One of the main draws of studying this subject at Merrist Wood College is that teaching is practically focussed, helping students to start a career in industry.
A key skill required by professional ecologists and conservationists is to be able to go into a new site, assess its importance for conservation and manage it sympathetically to enhance that value.
So, when residential property management company First Port gave the group the opportunity to visit and complete some wildlife surveys of its extensive grounds at Oak Hall Care Home, situated within the Wispers Park estate in Haslemere, the team jumped at the chance!
Tucked away in rural Surrey, Wispers Park contains a large estate of ancient woodland, grassland and ponds.
The students spent two days undertaking surveys using environmental DNA techniques (sampling for biological material) to test for presence of scarce amphibians, camera trapping (where they found badger, roe deer and muntjac) and Quadrat surveys for habitat identification.
The data collected will be used to complete habitat surveys and classification as well as site evaluation enabling the team to provide overall management and site improvement advice to the site managers.
Merrist Wood College Wildlife Conservation lecturer, Mark Stevenson, said: “This was a great way for students to get a taste of what it is like to work in consultancy, public body or charity that manages land for conservation.
The surveys produced some interesting results which show that the site is of significant value and the owners of the estate are keen to put the student’s recommendations into practice. We thank Wispers Park for the opportunity to provide such valuable work experience for our students.”
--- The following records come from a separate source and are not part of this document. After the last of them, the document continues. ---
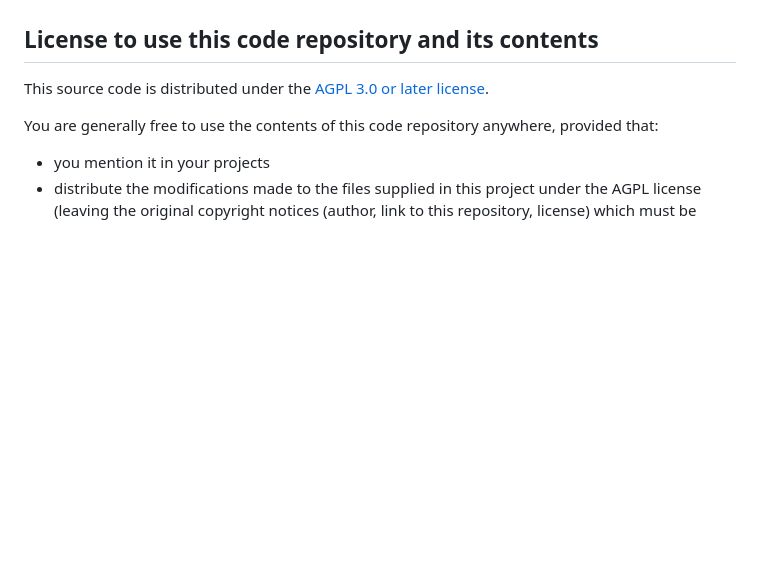
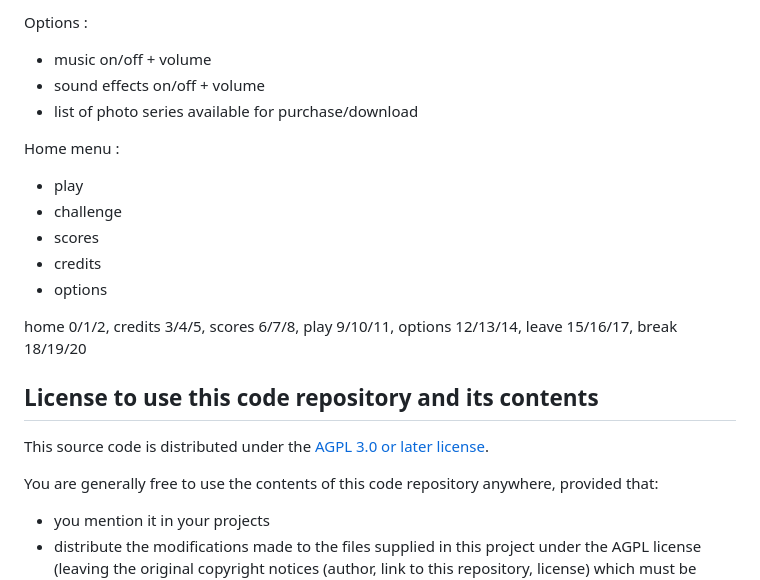
Before and after one commit to DeveloppeurPascal/Pairpix, a Markdown page: README.md, the part around the change printed below. Rendered like a GitHub page; blank space fills up the shorter version.

```diff
--- a/README.md
+++ b/README.md
@@ -33,3 +73,16 @@ This project uses dependencies in the form of sub-modules. They will be absent f
+Options :
+- music on/off + volume
+- sound effects on/off + volume
+- list of photo series available for purchase/download
+
+Home menu :
+- play
+- challenge
+- scores
+- credits
+- options
+
+home 0/1/2, credits 3/4/5, scores 6/7/8, play 9/10/11, options 12/13/14, leave 15/16/17, break 18/19/20
 
 ## License to use this code repository and its contents
 
```
Also changed, not shown: other parts of README.md (+54 -14 lines), LISEZMOI.md (+67 -14 lines).
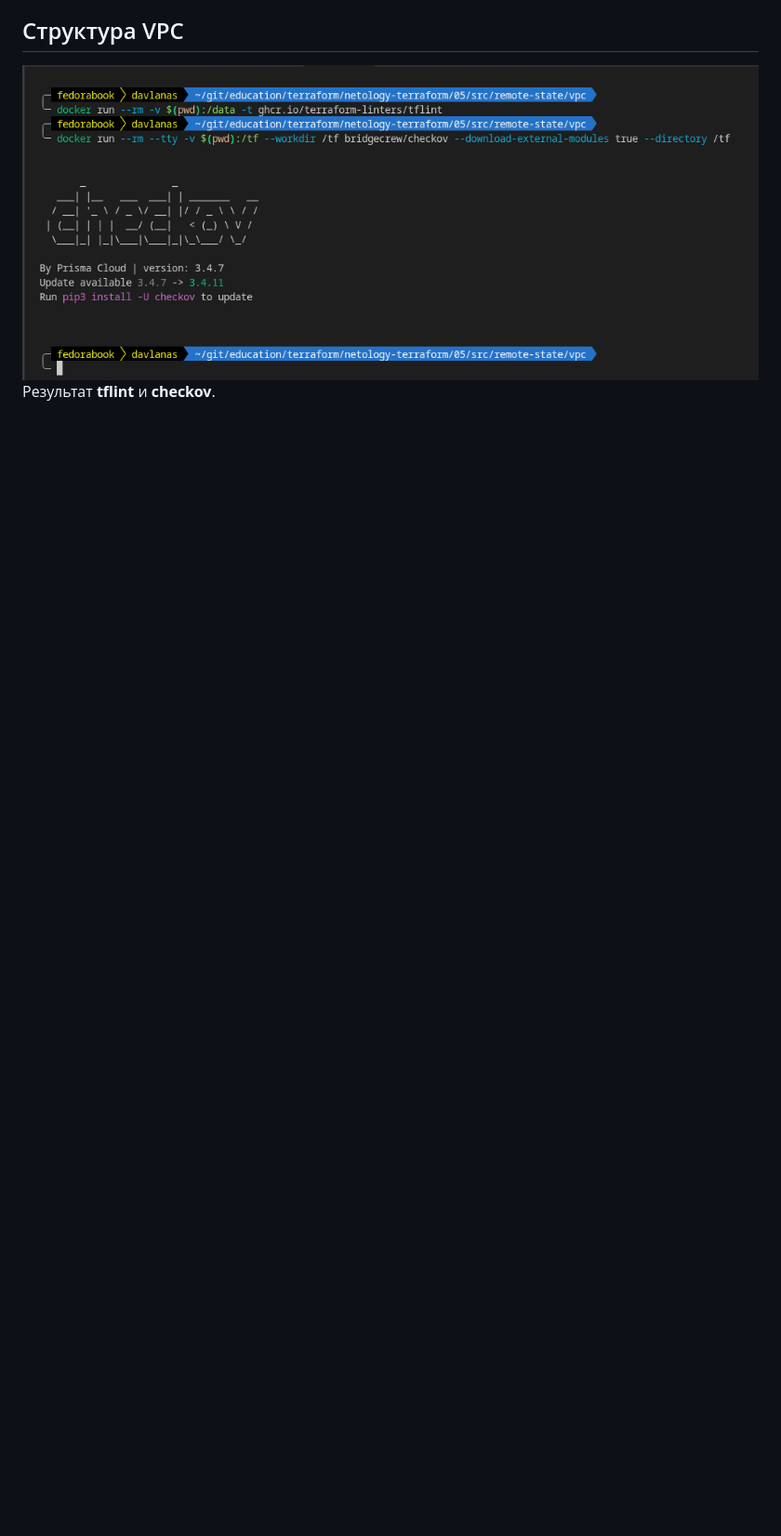
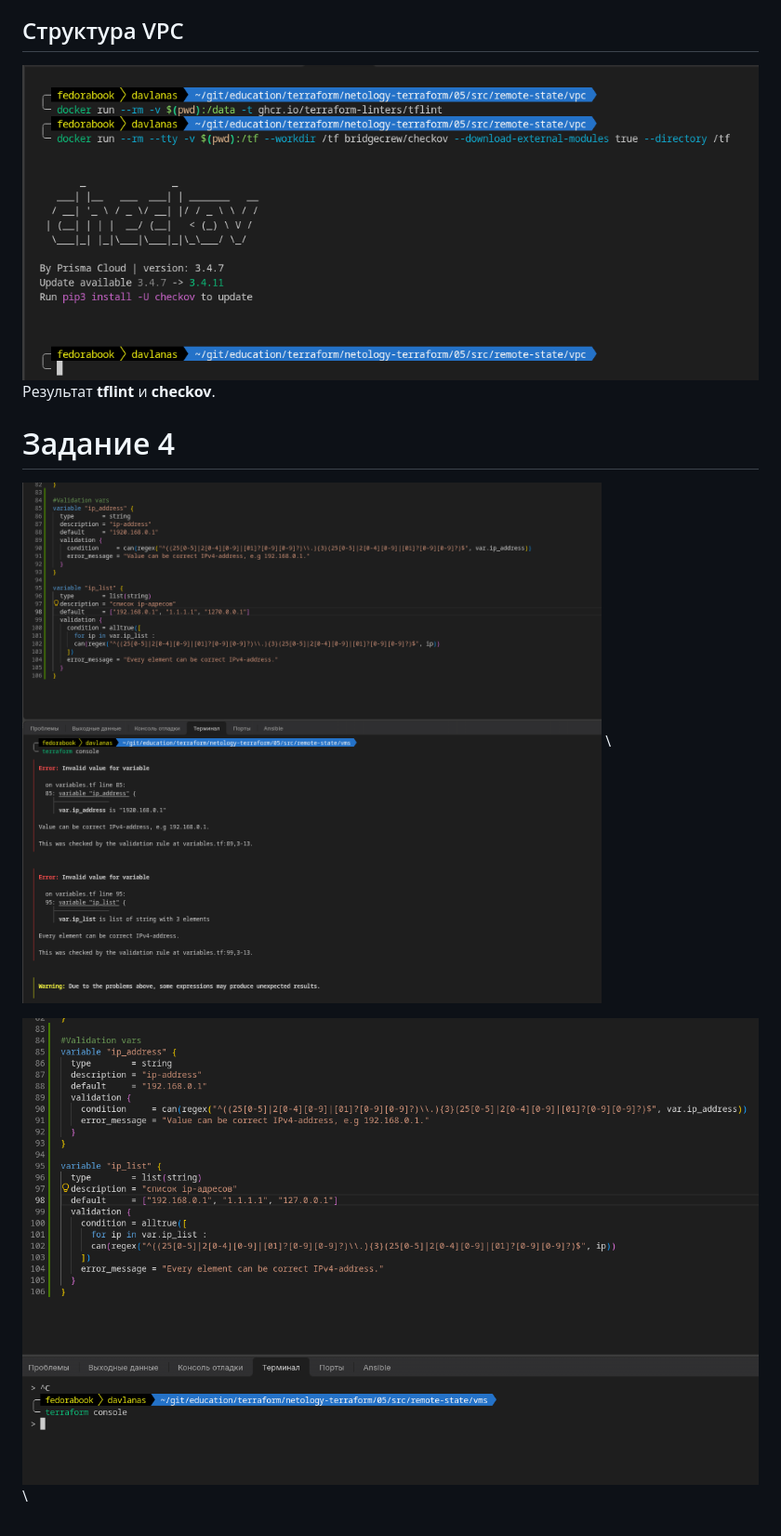
Before and after one commit to darthdavvlanas/netology-terraform, a Markdown page: 05/README.md, the part around the change. Shown at 93% size. Drawn GitHub-style; pictures changed too: 05/images/console-10.png (added), 05/images/console-11.png (added); blank space fills up the shorter version.

```diff
--- a/05/README.md
+++ b/05/README.md
@@ -111,3 +111,9 @@ Reference: https://github.com/terraform-linters/tflint-ruleset-terraform/blob/v0
 
 ![Задание3](./images/console-9.png) \
 Результат **tflint** и **checkov**.
+
+# Задание 4
+
+![Задание4](./images/console-10.png) \
+
+![Задание4](./images/console-11.png) \
```
Also changed, not shown: 05/images/console-12.png (added), 3 other files.
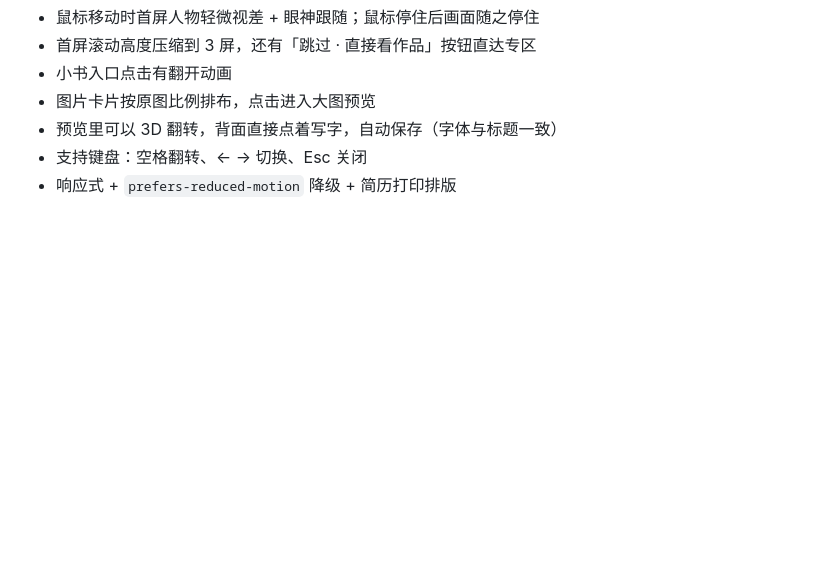
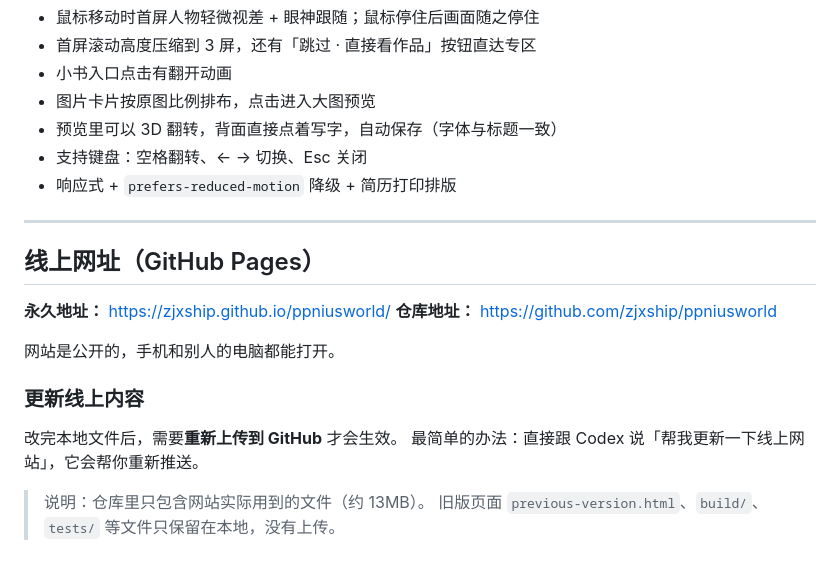
Before and after one commit to zjxship/ppniusworld, a Markdown page: README.md, the part around the change. Rendered like a GitHub page; blank space fills up the shorter version.

Commit message:
docs: add live URL and update instructions

```diff
--- a/README.md
+++ b/README.md
@@ -79,3 +79,20 @@ assets/               图片、视频、头像
 - 预览里可以 3D 翻转，背面直接点着写字，自动保存（字体与标题一致）
 - 支持键盘：空格翻转、← → 切换、Esc 关闭
 - 响应式 + `prefers-reduced-motion` 降级 + 简历打印排版
+
+---
+
+## 线上网址（GitHub Pages）
+
+**永久地址：** https://zjxship.github.io/ppniusworld/
+**仓库地址：** https://github.com/zjxship/ppniusworld
+
+网站是公开的，手机和别人的电脑都能打开。
+
+### 更新线上内容
+
+改完本地文件后，需要**重新上传到 GitHub** 才会生效。
+最简单的办法：直接跟 Codex 说「帮我更新一下线上网站」，它会帮你重新推送。
+
+> 说明：仓库里只包含网站实际用到的文件（约 13MB）。
+> 旧版页面 `previous-version.html`、`build/`、`tests/` 等文件只保留在本地，没有上传。
```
It’s not too late to apply to join our Wildlife and Conservation foundation degree programme in September! Go here for more information or call us on 0800 612 6008.